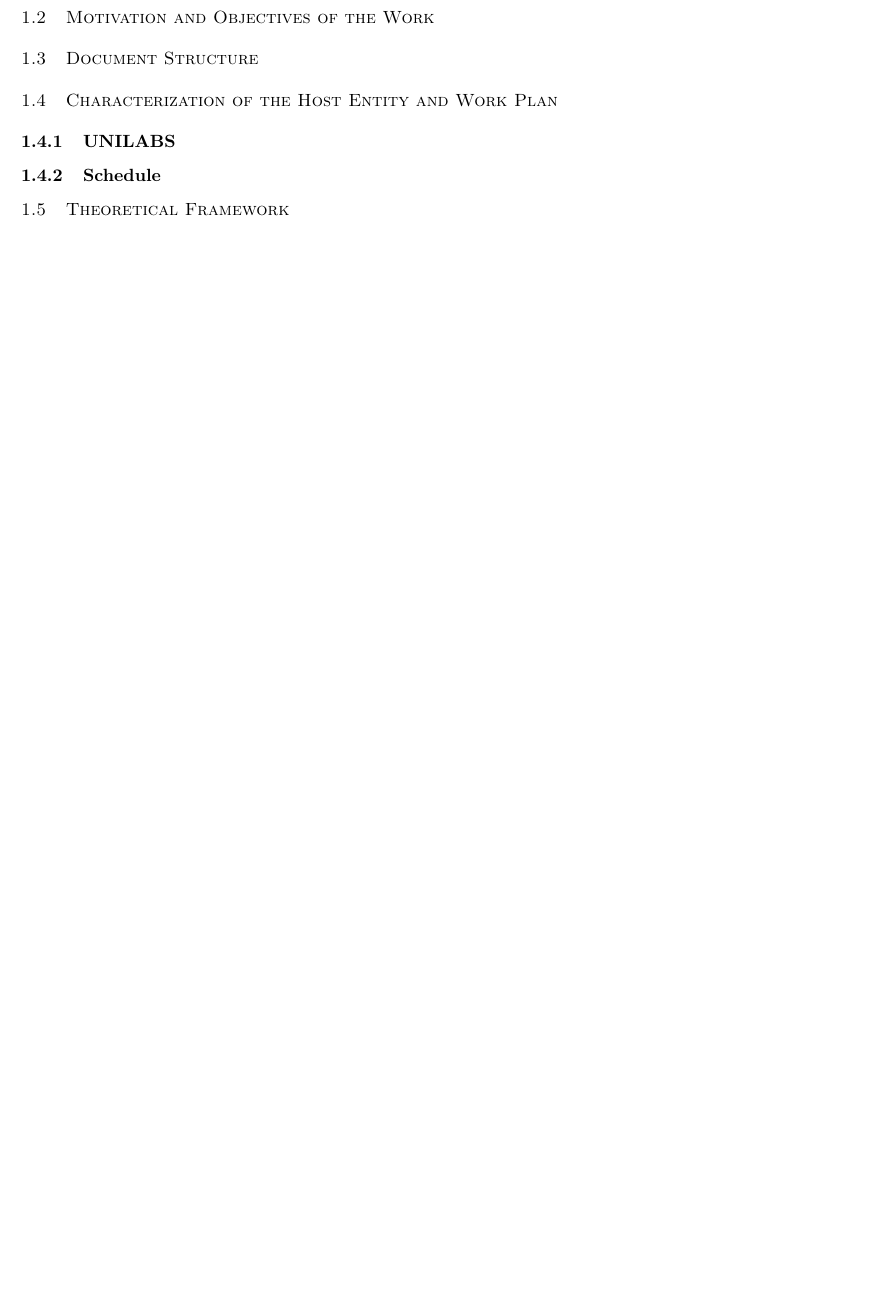
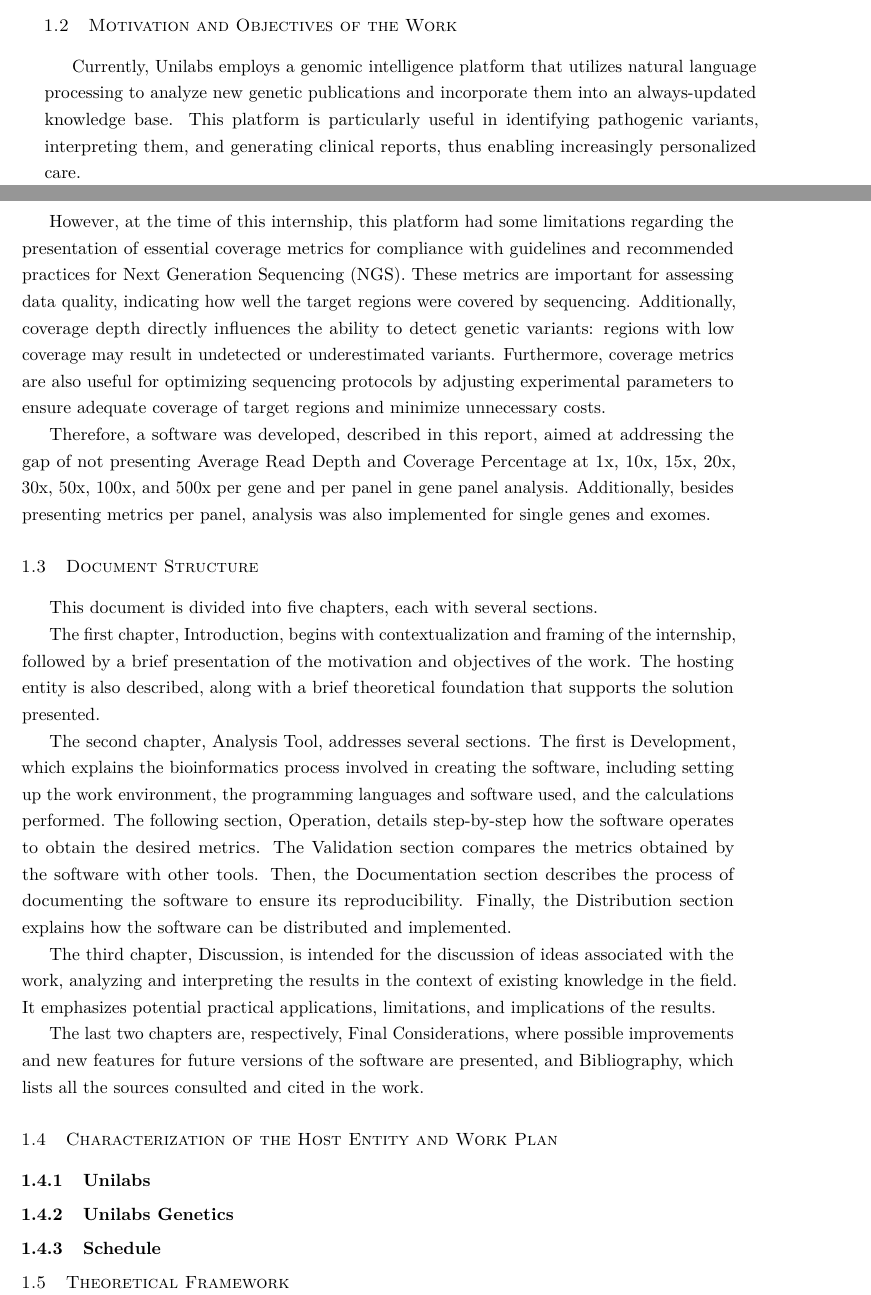
Before and after one commit to pfcv99/tese_unilabs, a LaTeX thesis (document/matter.tex, which reads document/chapters/chapter1.tex): part of page 14 of 17 before the commit and two parts of pages 13 and 14 of 17 after it, the two joined at a grey line, cut so that both start at the same text, the shorter picture padded with empty space. Compiled offline with pdfLaTeX.

Commit message:
minor update

```diff
--- a/document/chapters/chapter1.tex
+++ b/document/chapters/chapter1.tex
@@ -17,8 +17,27 @@ This introductory section aims to provide an overview of the context in which th
 
 
 \section{Motivation and Objectives of the Work}
+
+Currently, Unilabs employs a genomic intelligence platform that utilizes natural language processing to analyze new genetic publications and incorporate them into an always-updated knowledge base. This platform is particularly useful in identifying pathogenic variants, interpreting them, and generating clinical reports, thus enabling increasingly personalized care.
+
+However, at the time of this internship, this platform had some limitations regarding the presentation of essential coverage metrics for compliance with guidelines and recommended practices for Next Generation Sequencing (NGS). These metrics are important for assessing data quality, indicating how well the target regions were covered by sequencing. Additionally, coverage depth directly influences the ability to detect genetic variants: regions with low coverage may result in undetected or underestimated variants. Furthermore, coverage metrics are also useful for optimizing sequencing protocols by adjusting experimental parameters to ensure adequate coverage of target regions and minimize unnecessary costs.
+
+Therefore, a software was developed, described in this report, aimed at addressing the gap of not presenting Average Read Depth and Coverage Percentage at 1x, 10x, 15x, 20x, 30x, 50x, 100x, and 500x per gene and per panel in gene panel analysis. Additionally, besides presenting metrics per panel, analysis was also implemented for single genes and exomes.
+
 \section{Document Structure}
+This document is divided into five chapters, each with several sections.
+
+The first chapter, Introduction, begins with contextualization and framing of the internship, followed by a brief presentation of the motivation and objectives of the work. The hosting entity is also described, along with a brief theoretical foundation that supports the solution presented.
+
+The second chapter, Analysis Tool, addresses several sections. The first is Development, which explains the bioinformatics process involved in creating the software, including setting up the work environment, the programming languages and software used, and the calculations performed. The following section, Operation, details step-by-step how the software operates to obtain the desired metrics. The Validation section compares the metrics obtained by the software with other tools. Then, the Documentation section describes the process of documenting the software to ensure its reproducibility. Finally, the Distribution section explains how the software can be distributed and implemented.
+
+The third chapter, Discussion, is intended for the discussion of ideas associated with the work, analyzing and interpreting the results in the context of existing knowledge in the field. It emphasizes potential practical applications, limitations, and implications of the results.
+
+The last two chapters are, respectively, Final Considerations, where possible improvements and new features for future versions of the software are presented, and Bibliography, which lists all the sources consulted and cited in the work.
+
 \section{Characterization of the Host Entity and Work Plan}
-\subsection{UNILABS}
+\subsection{Unilabs}
+\subsection{Unilabs Genetics}
 \subsection{Schedule}
+
 \section{Theoretical Framework}
```
Also changed, not shown: document/matter.pdf, document/chapters/chapter1.tex (2 more changed lines).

==================================================

◆ **Directions**
A single integer is the expected output: the number of lines in the data that include the word "interpreting".

◆ **Written response**
2